> _WHAT TO PRODUCE_
Tally the lines below containing the word "módulo" and give that total alone.

> _RAW DATA_
-- Opening Marker --

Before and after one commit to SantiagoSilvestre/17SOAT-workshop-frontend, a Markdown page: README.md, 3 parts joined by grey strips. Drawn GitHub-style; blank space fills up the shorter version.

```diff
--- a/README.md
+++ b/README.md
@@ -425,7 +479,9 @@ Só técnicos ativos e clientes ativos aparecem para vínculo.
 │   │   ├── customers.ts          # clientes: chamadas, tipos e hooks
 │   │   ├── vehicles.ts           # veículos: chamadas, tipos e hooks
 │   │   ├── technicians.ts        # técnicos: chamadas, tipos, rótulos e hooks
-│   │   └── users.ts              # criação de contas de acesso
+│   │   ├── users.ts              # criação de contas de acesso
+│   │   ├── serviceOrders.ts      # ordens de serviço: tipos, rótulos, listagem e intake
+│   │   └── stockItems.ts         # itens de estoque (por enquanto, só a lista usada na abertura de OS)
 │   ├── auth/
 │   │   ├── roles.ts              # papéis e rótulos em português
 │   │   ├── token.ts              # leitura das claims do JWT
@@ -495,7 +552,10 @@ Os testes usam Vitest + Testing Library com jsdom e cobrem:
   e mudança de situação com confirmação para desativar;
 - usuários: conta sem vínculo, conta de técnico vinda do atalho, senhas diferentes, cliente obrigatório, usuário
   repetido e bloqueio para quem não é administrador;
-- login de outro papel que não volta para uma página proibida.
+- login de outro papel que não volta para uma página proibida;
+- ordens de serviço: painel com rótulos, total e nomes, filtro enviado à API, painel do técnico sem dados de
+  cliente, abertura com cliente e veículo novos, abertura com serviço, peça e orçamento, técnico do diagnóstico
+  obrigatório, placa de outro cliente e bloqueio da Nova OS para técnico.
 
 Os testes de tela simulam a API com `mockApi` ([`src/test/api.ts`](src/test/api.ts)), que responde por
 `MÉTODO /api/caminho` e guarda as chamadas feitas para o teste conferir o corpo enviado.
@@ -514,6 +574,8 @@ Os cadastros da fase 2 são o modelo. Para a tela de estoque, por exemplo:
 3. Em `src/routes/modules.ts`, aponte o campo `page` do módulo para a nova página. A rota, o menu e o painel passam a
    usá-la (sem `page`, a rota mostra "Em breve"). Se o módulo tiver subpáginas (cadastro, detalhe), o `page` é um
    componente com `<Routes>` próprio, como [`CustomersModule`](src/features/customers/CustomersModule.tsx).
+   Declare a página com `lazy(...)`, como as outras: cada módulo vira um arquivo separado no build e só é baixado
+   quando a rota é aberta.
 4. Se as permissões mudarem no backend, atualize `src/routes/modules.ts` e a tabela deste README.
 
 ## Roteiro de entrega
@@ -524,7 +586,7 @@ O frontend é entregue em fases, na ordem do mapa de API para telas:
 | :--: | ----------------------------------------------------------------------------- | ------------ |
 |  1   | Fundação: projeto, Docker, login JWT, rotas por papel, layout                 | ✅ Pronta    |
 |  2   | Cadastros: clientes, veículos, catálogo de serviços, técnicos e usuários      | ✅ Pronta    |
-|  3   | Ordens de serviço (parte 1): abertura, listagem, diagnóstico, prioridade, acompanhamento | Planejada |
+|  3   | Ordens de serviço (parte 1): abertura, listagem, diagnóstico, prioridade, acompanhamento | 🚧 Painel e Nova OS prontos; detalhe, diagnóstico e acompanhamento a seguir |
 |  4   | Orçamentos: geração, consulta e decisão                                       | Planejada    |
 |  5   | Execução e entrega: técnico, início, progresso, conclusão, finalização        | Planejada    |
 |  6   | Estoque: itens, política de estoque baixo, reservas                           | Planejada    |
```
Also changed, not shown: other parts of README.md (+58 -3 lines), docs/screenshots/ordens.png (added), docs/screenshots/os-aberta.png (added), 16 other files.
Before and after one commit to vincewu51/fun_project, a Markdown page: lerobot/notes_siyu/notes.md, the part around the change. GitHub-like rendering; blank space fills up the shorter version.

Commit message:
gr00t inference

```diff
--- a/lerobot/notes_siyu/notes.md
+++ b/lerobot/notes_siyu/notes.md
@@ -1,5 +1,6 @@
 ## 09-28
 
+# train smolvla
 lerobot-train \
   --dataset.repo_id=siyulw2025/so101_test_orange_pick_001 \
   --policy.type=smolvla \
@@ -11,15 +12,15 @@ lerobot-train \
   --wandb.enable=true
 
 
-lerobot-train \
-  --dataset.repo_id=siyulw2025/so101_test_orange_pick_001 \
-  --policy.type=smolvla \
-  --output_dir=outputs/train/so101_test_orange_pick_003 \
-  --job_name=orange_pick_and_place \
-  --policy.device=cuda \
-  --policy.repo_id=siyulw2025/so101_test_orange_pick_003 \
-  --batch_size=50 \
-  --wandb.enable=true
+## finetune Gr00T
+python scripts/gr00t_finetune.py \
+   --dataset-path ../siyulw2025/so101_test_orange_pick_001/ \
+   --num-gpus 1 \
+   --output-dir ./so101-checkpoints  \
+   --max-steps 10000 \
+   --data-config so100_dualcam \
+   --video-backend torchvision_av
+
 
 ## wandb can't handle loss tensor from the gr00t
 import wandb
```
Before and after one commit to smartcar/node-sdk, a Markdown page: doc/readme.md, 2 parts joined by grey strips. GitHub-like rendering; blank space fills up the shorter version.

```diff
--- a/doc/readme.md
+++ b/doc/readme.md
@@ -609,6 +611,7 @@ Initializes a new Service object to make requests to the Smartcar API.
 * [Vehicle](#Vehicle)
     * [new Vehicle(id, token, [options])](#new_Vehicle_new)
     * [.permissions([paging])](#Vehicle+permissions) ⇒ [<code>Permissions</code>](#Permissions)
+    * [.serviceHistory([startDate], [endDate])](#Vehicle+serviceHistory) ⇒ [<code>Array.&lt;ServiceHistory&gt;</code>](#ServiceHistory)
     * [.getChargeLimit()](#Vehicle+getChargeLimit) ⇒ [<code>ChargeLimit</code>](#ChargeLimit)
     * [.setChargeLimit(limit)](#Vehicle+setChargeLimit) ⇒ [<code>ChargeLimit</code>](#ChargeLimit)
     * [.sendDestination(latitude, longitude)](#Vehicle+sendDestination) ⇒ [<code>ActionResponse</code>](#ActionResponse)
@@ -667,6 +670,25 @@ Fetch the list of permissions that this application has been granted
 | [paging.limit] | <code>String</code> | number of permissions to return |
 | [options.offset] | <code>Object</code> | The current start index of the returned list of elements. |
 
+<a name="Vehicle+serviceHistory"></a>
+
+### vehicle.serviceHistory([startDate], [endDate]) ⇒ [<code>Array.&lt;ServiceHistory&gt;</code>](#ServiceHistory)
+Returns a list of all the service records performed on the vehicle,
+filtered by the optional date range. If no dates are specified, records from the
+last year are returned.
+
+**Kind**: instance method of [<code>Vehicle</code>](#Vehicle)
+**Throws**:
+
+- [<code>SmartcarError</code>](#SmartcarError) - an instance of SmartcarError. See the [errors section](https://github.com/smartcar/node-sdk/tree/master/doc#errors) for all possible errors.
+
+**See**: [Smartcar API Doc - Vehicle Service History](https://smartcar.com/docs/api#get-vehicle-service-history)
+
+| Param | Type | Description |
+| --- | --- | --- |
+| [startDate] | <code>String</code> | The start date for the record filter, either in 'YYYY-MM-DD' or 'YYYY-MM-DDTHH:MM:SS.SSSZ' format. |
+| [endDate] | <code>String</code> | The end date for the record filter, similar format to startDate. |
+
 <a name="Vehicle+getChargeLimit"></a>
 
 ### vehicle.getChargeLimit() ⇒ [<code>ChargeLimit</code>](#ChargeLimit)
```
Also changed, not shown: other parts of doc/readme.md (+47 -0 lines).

-- Closing Marker --

> _RESPONSE TO THE EXERCISE_
3